  2. tinfoil says:

    Computer technician or not, they still need to verify the unit is bad using their own methods. Don’t expect an RMA until then. It’s a pain in the arse, but it is a necessary evil.

    D-Link may have a less than intuitive RMA system in place, but you need to jump through their hoops to get the RMA. Walking through some steps on the phone is not at all unusual and I’ve had to do this on many things from consumer to enterprise level products.

    Complain about the system, but don’t complain about not getting an RMA until you have gone through their not at all unusual sounding system.

  3. cudthecrud says:

    This is super simple. You call them up with the router unplugged next to you. You let them “troubleshoot.” They ask you to plug it in, you “plug it in.” Mind you, you don’t have to actually plug it in. Make believe. You should know what the router should actually be doing, and if you’ve already done the troubleshooting, you can supply the appropriate answer to get an RMA number super quick. Super easy.

  4. this doesn’t sound good – i just purchased a d-link usb wireless adapter. oh well.

    @ wet_baloney, the BBB has actually helped me successfully settle a number of disputes i’ve had with various companies over the course of time, such as at&t, hewlett packard, etc.. often it helps when you copy the ceo of the company on your complaint to the BBB.

  5. iankasley says:
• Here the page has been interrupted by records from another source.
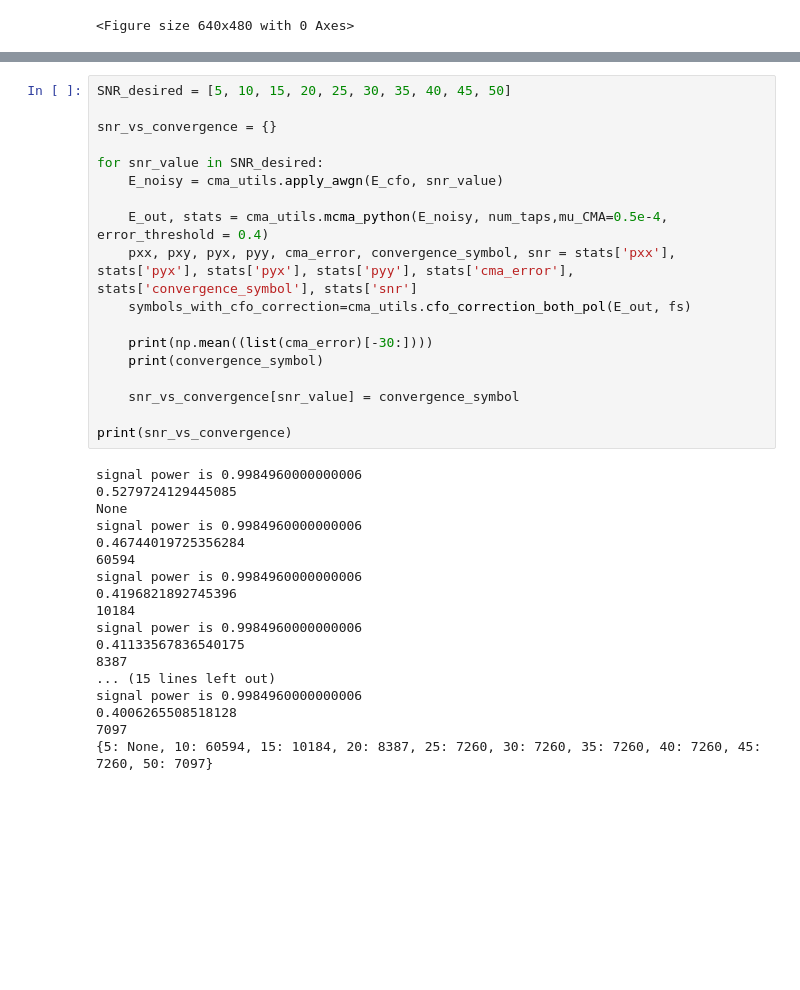
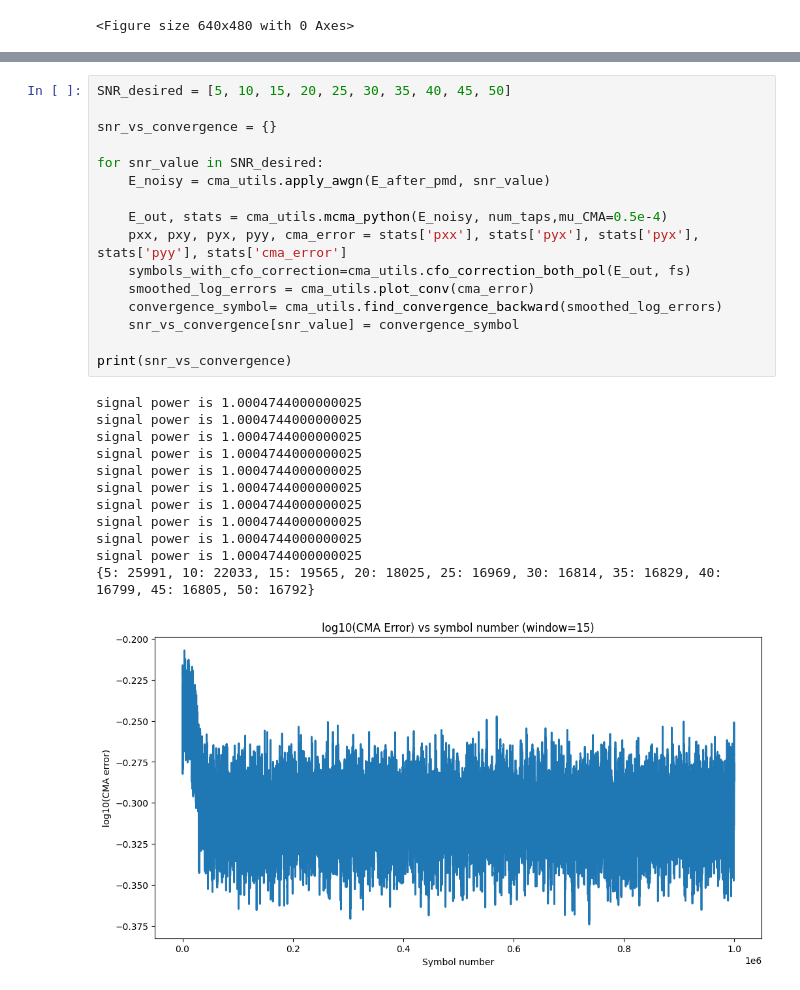
Before and after one commit to Denviser/RL-Project, a Jupyter notebook: DSP/cma_ucb.ipynb, the cells around one changed output, grey strips where cells are left out. Saved outputs shown, nothing was run; the diff lists cells and outputs as text; blank space fills up the shorter version.

```diff
--- a/DSP/cma_ucb.ipynb
+++ b/DSP/cma_ucb.ipynb
@@ -215,36 +166,29 @@ cma_utils.plot_constellation(symbols_with_cfo_correction)
 # %%
 SNR_desired = [5, 10, 15, 20, 25, 30, 35, 40, 45, 50]
 
 snr_vs_convergence = {}
 
 for snr_value in SNR_desired:
-    E_noisy = cma_utils.apply_awgn(E_cfo, snr_value)
+    E_noisy = cma_utils.apply_awgn(E_after_pmd, snr_value)
 
-    E_out, stats = cma_utils.mcma_python(E_noisy, num_taps,mu_CMA=0.5e-4, error_threshold = 0.4)
-    pxx, pxy, pyx, pyy, cma_error, convergence_symbol, snr = stats['pxx'], stats['pyx'], stats['pyx'], stats['pyy'], stats['cma_error'], stats['convergence_symbol'], stats['snr']
+    E_out, stats = cma_utils.mcma_python(E_noisy, num_taps,mu_CMA=0.5e-4)
+    pxx, pxy, pyx, pyy, cma_error = stats['pxx'], stats['pyx'], stats['pyx'], stats['pyy'], stats['cma_error']
     symbols_with_cfo_correction=cma_utils.cfo_correction_both_pol(E_out, fs)
-
-    print(np.mean((list(cma_error)[-30:])))
-    print(convergence_symbol)
-
+    smoothed_log_errors = cma_utils.plot_conv(cma_error)
+    convergence_symbol= cma_utils.find_convergence_backward(smoothed_log_errors)
     snr_vs_convergence[snr_value] = convergence_symbol
 
 print(snr_vs_convergence)
 # %% [output]
-signal power is 0.9984960000000006
-0.5279724129445085
-None
-signal power is 0.9984960000000006
-0.46744019725356284
-60594
-signal power is 0.9984960000000006
-0.4196821892745396
-10184
-signal power is 0.9984960000000006
-0.41133567836540175
-8387
-... (15 lines left out)
-signal power is 0.9984960000000006
-0.4006265508518128
-7097
-{5: None, 10: 60594, 15: 10184, 20: 8387, 25: 7260, 30: 7260, 35: 7260, 40: 7260, 45: 7260, 50: 7097}
+signal power is 1.0004744000000025
+signal power is 1.0004744000000025
+signal power is 1.0004744000000025
+signal power is 1.0004744000000025
+signal power is 1.0004744000000025
+signal power is 1.0004744000000025
+signal power is 1.0004744000000025
+signal power is 1.0004744000000025
+signal power is 1.0004744000000025
+signal power is 1.0004744000000025
+{5: 25991, 10: 22033, 15: 19565, 20: 18025, 25: 16969, 30: 16814, 35: 16829, 40: 16799, 45: 16805, 50: 16792}
+[figure, added]
```
Also changed, not shown: parts of 9 cells of this notebook, 2 other files.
    I used to have to do the sort of thing cudthecrud suggests all the time when dealing with Apple’s brain-dead support a couple of years back when I was working as in technology at a public school district. One of the recurring issues we had was that kids would break (completely off, in some cases) the CD-ROM trays on the earlier iMacs.

    I’d call up their support line and after navigating their voice prompt Hell and being asked for my home address (despite telling them the machine belonged to a public school, apparently I now own hundreds of iMacs according to their database) they’d finally ask me what the problem I seemed to be having was and I’d say, “Someone broke off the CD-ROM tray, this is under AppleCare and our rep says replacement is covered for education customers…” and they’d then go “Hmm, I want you to insert the System Restore disc that came with your computer”.

    I did try to explain the ridiculousness of my following their lobotomized support script when there WAS NO CD DRIVE anymore, but they didn’t get it and rather than run around in cirlces with them or be told that student-inflicted failures weren’t covered under AppleCare (our rep said stuff like that WAS under the education level coverage, but he had a tendency to be completely full of shit) I quickly learned to just bullshit them and would often not even have the downed machines in my office, but rather just kept a double-clickable sound file of the Macintosh statup chime on my own computer to make them think I was rebooting repeatedly per their instructions.

    Only way to get anything done was to game the system to the point where they’d have to send out a 3rd party contracted tech who (hopefully) would take one look at it and say, “You need a new CD drive” and swap out the part.

    Inexplicably and inexcusably, our Apple rep never revealed that there even was a seperate education support number to call until just before he quit. (Not that they were much more helpful, but the missing hundreds of thousands of dollars of AppleCare extended warranty coverage policies are a story for some other day.)

  6. Anonymous says:

    I went thru hrs of troubleshooting. Finally get a case# and phone # for RMA. I call, placed on hold for 19 minutes, the person answers and says I need to go to a website. I ask why they can not provide an RMa Not my job. I get on the site. Step 3 proof of purchase- gives you the choice to upload or browse. I have an Office Depot receipt. cannot do either. Type in Office Depot. Will not accept it. Call RMA and get voice mail. Someone will call you.
    This is the worst circle jerk in the business. Strongly suggest you avoid doing business with this company! Glenn